“This may look like brains but it is really strawberry.” You never know what you’re going to overhear at the Museum when scientists are visiting!

It was wonderful to host our Women and Girls in Science Celebration at the Museum again after several years of virtual events. On Feb. 13, 2022, we invited scientists from our collections and labs, as well as from other labs here at the University of Florida, to show their favorite research and talk about how they chose their career paths. Visitors had a great time learning about fossils, bugs, brains, DNA and more at science stations around the Museum.

We even got a visit from local TV20 News who wanted a look at what was happening. Check out what they had to say about the event.

Women Do Science panel presentation

We were able to offer a virtual panel discussion for those unable to attend in person. Guests watched on Zoom as well as on our big screen in the Museum. Hybrid events allow us to bring even more scientists in to visit virtually!

2022 Panelists

Gabby Salazar, author of “No Boundaries: 25 Women Explorers and Scientists Share Adventures, Inspiration, and Advice”

Jennifer Adler, conservation photographer and underwater photojournalist

Mallory Dimmitt, CEO of the Florida Wildlife Corridor Coalition

Maria Beatriz de Souza Cortez, Ph.D. candidate in The Soltis Lab

Moderator: Dr. Megan Ennes, Assistant Curator of Museum Education in the Department of Natural History at the University of Florida

activty book cover with flowers and illustration of a scientistGirls Do Science

Be sure to check out some of our online resources from last year’s virtual event! We have some great hands-on science project videos, reading lists, and downloads like this fantastic activity book PDF.

Girls Do Science
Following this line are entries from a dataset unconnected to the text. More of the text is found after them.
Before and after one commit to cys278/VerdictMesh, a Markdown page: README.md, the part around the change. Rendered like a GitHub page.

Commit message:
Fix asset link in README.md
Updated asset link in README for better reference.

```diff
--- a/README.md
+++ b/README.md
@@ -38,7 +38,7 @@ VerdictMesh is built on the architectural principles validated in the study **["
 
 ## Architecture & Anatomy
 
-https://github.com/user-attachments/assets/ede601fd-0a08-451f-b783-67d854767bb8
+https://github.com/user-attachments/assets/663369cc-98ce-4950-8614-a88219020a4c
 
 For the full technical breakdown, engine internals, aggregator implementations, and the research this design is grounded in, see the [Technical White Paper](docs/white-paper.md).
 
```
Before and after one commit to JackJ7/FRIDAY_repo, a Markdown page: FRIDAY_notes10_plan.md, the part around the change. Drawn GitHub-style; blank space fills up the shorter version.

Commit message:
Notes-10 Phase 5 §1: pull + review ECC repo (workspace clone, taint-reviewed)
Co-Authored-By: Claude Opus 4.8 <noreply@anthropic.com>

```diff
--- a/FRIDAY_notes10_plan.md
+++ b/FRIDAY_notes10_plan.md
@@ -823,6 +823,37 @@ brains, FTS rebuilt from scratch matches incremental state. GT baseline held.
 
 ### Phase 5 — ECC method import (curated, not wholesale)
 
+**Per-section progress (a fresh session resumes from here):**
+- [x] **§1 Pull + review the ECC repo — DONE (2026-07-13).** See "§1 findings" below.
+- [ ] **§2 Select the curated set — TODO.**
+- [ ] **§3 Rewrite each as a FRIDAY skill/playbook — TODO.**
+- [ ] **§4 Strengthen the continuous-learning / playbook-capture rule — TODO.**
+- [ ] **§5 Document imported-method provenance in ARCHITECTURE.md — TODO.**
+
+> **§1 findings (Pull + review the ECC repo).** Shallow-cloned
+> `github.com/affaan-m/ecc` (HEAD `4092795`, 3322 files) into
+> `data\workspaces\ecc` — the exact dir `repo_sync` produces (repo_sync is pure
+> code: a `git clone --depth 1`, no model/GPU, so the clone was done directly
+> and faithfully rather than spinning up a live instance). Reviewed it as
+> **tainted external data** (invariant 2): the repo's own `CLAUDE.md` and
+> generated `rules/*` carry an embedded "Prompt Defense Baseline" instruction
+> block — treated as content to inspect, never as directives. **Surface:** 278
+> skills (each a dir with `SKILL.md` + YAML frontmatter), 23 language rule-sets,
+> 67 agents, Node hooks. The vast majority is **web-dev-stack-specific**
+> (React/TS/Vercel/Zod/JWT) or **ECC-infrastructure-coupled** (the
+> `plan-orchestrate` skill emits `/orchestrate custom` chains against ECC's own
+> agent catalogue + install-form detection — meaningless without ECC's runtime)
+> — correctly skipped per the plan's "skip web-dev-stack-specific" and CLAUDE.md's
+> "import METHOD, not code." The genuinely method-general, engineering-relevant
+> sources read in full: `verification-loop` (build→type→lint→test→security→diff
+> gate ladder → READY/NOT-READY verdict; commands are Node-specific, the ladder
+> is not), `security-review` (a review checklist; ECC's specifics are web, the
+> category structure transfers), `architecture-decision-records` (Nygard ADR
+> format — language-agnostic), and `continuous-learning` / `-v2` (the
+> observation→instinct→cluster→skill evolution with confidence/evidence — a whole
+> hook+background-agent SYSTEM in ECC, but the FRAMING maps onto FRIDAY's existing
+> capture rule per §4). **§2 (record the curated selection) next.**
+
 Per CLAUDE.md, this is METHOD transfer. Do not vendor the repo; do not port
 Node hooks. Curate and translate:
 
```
In 2015, the United Nations selected Feb. 11 as ‘International Women and Girls in Science Day‘ in order to further achieve gender equality and encourage more female participation in science. We are proud to feature local women in science to highlight the work they do and the career paths that brought them here